## Goal of the exercise:
For the entries below, the expected answer is the line with "s3e[(S3 web bundle)]", the line with "-.->|phase 2| evtw", and every line between them, exactly as written, and nothing more.

## Recorded data:
*** Block opens ***

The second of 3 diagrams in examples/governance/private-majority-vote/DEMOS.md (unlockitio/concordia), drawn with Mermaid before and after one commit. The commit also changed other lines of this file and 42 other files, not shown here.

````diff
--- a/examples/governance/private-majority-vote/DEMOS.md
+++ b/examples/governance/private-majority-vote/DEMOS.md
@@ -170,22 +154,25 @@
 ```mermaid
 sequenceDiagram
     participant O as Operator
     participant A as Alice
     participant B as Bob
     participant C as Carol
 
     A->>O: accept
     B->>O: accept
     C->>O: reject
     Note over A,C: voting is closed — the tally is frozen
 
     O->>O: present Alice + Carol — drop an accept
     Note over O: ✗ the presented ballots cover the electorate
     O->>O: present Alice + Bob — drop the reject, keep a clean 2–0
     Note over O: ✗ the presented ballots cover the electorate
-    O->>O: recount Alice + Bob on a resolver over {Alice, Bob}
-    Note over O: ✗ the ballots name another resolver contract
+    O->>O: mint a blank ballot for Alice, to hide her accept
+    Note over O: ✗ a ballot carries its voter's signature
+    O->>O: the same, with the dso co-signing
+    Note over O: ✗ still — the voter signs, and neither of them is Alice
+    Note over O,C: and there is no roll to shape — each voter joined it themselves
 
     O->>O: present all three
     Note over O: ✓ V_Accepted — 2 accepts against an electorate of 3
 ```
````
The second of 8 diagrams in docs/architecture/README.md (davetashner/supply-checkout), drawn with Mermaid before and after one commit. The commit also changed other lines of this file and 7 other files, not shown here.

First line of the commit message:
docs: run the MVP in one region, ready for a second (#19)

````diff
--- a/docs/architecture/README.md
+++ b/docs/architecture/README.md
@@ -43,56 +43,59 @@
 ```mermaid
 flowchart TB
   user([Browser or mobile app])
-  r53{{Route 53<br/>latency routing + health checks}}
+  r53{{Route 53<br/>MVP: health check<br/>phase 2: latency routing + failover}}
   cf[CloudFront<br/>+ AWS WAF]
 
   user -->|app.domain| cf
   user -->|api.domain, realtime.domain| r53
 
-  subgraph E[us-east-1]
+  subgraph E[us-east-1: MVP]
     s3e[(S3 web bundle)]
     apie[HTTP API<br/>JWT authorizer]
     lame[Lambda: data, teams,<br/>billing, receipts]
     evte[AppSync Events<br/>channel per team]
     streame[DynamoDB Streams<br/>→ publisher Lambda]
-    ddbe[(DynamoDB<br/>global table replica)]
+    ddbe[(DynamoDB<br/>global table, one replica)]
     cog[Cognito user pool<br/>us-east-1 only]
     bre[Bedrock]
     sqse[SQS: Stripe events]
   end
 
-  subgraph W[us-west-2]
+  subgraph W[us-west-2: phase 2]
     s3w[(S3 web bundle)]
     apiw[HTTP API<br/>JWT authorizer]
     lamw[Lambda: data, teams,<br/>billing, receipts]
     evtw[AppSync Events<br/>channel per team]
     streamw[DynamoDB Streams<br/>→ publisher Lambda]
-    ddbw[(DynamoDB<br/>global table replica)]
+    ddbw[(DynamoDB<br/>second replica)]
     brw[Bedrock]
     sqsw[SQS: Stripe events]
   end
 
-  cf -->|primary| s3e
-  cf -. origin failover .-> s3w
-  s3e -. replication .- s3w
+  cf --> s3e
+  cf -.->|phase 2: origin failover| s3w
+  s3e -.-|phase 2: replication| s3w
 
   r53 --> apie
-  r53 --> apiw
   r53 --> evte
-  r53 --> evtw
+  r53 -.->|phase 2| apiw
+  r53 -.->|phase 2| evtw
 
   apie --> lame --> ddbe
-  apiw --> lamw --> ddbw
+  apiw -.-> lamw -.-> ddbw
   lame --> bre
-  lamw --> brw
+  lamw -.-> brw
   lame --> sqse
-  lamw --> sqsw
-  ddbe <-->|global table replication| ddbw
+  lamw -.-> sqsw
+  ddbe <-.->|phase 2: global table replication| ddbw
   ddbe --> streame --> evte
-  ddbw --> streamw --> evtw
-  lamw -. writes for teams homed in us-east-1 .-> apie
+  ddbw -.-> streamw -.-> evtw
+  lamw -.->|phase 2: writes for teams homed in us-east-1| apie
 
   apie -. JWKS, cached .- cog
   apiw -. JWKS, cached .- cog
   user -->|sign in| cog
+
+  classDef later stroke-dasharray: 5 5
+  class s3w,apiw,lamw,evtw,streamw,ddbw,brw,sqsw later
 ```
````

*** Block closes ***

## Problem solution:
     s3e[(S3 web bundle)]
     apie[HTTP API<br/>JWT authorizer]
     lame[Lambda: data, teams,<br/>billing, receipts]
     evte[AppSync Events<br/>channel per team]
     streame[DynamoDB Streams<br/>→ publisher Lambda]
-    ddbe[(DynamoDB<br/>global table replica)]
+    ddbe[(DynamoDB<br/>global table, one replica)]
     cog[Cognito user pool<br/>us-east-1 only]
     bre[Bedrock]
     sqse[SQS: Stripe events]
   end
 
-  subgraph W[us-west-2]
+  subgraph W[us-west-2: phase 2]
     s3w[(S3 web bundle)]
     apiw[HTTP API<br/>JWT authorizer]
     lamw[Lambda: data, teams,<br/>billing, receipts]
     evtw[AppSync Events<br/>channel per team]
     streamw[DynamoDB Streams<br/>→ publisher Lambda]
-    ddbw[(DynamoDB<br/>global table replica)]
+    ddbw[(DynamoDB<br/>second replica)]
     brw[Bedrock]
     sqsw[SQS: Stripe events]
   end
 
-  cf -->|primary| s3e
-  cf -. origin failover .-> s3w
-  s3e -. replication .- s3w
+  cf --> s3e
+  cf -.->|phase 2: origin failover| s3w
+  s3e -.-|phase 2: replication| s3w
 
   r53 --> apie
-  r53 --> apiw
   r53 --> evte
-  r53 --> evtw
+  r53 -.->|phase 2| apiw
+  r53 -.->|phase 2| evtw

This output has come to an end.